Dr. Maurice Gleeson talks about teaching the Genetic Genealogy track, at this year’s British Institute, in Salt Lake City, September 2017 in an interview with Fiona Fitzsimons. Read the full interview here.
Fiona: Maurice, this coming September at the British Institute, you will teach the track on genetic genealogy. Can you explain to our readers the growing fascination with genetic genealogy?
Maurice: One of the major reasons is that people want to learn how they can apply DNA technology to their own family tree. DNA is an emerging tool and genetic genealogy an emerging science. It has gained hugely in popularity in recent years – Ancestry is currently at 4 million tests. The growth of DNA sales by the commercial testing companies is increasing exponentially and will reach twenty million by 2020.
Fiona: How long have you been involved in genetic genealogy?
Maurice: I started in 2008 with my first DNA test for my Spearin line, and have been going strong ever since. At that stage a group of us were collaborating on research into the Spearin Family from Limerick. When we did a DNA test we were rather shocked that we were all actually related to each other genetically. The discovery brought us back from the 1800’s where most of the group had a brick wall, to Limerick in the 1600’s/ early 1700s where there was documentary evidence from old wills.
Fiona: What do you enjoy most about genetic genealogy?
Maurice: It’s quite an intellectual pursuit. There is an intellectual challenge to interpret data and collate it in such a way that you can piece [evidence] together, and tell a good story. One of the other challenges is that because it is an emerging science, it’s quite a challenge to actually keep up with all the developments in the field. A third aspect that I find very rewarding is working with people, including adoptees, where there is a huge emotional investment in the results of the research
Being able to apply it to your own personal genealogy is very very rewarding, especially when you break through some of those brick walls.
Fiona: You work with adoptees and are a consultant on the T.V. show, Adoption Stories. What’s your most memorable success?
Maurice: Winne, a 75 year old lady contacted me three years ago. Within eight weeks we had found her four half siblings. They welcomed her into the family and had a huge family reunion.
Winnie and I have been friends ever since, and we’re currently on the trail of her birth father. Hopefully we will be able to solve that part of the puzzle in the next few weeks.
Fiona: What are you most looking forward to doing at the British Institute in September 2017?
Maurice: I’m really looking forward to the interaction with people in the workshops. That’s one of the most stimulating aspects of genetic genealogy – when you can get together with a group of like-minded people and just simply talk about DNA, exchange stories, hear success stories and help people overcome problems in their own genealogy.
Fiona: How would you encourage people to prepare to attend your class?
Maurice: There are a couple of videos online that I have done and they can be found on my YouTube channel “DNA and Family Tree research”. So before enrolling, you could watch one of the introductory lectures on DNA. The second thing?
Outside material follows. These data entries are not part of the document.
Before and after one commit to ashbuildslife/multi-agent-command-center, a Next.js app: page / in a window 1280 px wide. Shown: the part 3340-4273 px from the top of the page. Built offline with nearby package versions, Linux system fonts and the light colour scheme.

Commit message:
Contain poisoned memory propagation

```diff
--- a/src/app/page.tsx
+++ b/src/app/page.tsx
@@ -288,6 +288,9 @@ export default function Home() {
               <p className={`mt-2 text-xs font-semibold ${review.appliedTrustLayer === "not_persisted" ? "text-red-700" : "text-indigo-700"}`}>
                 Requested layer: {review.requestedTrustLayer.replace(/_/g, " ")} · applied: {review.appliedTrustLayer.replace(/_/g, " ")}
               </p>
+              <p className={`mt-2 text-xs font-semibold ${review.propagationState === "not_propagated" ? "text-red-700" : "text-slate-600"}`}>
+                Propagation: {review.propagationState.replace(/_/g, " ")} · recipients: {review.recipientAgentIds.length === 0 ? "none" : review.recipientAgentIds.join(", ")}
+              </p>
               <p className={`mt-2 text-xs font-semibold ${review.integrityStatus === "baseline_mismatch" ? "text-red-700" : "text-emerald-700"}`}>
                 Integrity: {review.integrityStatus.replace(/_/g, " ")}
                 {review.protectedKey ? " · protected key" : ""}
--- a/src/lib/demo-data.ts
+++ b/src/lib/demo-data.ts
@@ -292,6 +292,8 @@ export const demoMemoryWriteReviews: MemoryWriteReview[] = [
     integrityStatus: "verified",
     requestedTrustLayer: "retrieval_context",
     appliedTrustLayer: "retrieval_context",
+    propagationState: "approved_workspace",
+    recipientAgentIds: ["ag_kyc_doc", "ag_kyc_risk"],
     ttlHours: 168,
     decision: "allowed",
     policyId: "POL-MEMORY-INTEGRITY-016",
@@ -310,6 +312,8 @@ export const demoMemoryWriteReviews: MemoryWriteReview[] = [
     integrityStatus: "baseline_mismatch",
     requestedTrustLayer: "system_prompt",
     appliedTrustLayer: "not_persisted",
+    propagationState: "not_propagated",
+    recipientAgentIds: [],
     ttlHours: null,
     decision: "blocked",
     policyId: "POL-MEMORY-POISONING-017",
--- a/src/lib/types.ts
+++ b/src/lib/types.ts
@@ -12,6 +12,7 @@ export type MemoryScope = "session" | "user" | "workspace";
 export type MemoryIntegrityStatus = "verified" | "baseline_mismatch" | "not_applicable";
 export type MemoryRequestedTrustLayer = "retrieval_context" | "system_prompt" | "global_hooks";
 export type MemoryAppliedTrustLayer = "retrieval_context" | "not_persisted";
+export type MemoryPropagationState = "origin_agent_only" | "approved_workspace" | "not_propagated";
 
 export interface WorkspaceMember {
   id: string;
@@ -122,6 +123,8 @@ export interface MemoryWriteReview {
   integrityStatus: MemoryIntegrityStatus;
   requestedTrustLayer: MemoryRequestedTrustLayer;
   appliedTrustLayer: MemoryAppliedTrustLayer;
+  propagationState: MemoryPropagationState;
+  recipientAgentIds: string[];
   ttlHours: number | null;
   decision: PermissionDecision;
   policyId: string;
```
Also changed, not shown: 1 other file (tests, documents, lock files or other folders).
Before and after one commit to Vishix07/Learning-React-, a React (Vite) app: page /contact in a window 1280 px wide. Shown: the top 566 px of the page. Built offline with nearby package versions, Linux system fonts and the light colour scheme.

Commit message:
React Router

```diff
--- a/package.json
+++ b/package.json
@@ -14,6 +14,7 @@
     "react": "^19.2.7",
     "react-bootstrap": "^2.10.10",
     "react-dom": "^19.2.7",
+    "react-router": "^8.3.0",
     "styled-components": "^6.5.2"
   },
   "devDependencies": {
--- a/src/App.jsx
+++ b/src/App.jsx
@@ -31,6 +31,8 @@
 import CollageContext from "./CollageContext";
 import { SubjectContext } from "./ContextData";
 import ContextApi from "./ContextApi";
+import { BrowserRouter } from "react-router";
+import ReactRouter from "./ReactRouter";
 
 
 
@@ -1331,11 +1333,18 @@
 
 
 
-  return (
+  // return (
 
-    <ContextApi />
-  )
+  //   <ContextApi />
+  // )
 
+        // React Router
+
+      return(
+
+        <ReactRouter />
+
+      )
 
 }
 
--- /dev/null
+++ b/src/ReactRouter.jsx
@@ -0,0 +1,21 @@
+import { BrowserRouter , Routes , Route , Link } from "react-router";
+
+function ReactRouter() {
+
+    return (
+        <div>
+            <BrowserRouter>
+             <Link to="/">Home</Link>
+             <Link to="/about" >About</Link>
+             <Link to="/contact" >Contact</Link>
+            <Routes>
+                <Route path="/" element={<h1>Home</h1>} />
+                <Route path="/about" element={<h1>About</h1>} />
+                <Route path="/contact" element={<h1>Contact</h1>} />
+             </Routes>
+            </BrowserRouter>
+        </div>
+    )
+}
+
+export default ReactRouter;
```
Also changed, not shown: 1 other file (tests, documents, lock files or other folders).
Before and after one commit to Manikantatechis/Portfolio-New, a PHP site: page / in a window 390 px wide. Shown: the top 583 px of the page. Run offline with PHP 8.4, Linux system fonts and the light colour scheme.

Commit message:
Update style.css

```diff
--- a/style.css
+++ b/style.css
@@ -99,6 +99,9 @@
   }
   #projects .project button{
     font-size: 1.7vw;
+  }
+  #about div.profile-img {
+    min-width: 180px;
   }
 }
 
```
Pick a genealogical problem on your own family tree and try to come up with specific methods to answer that question through the use of DNA.
Fiona: Can you give our readers one tip on doing genetic genealogy?
Maurice: DNA is just a pointer. At the end of the day you have to go back to the records. You don’t need to get bogged down in the technicalities of DNA to make full use of genetic genealogy, because all DNA is saying is that “person A and person B are related to each other – now go away and find out how”. It points you in the direction of further documentary research.
Fiona: Dr. Maurice Gleeson, thank you for taking time out to speak to me.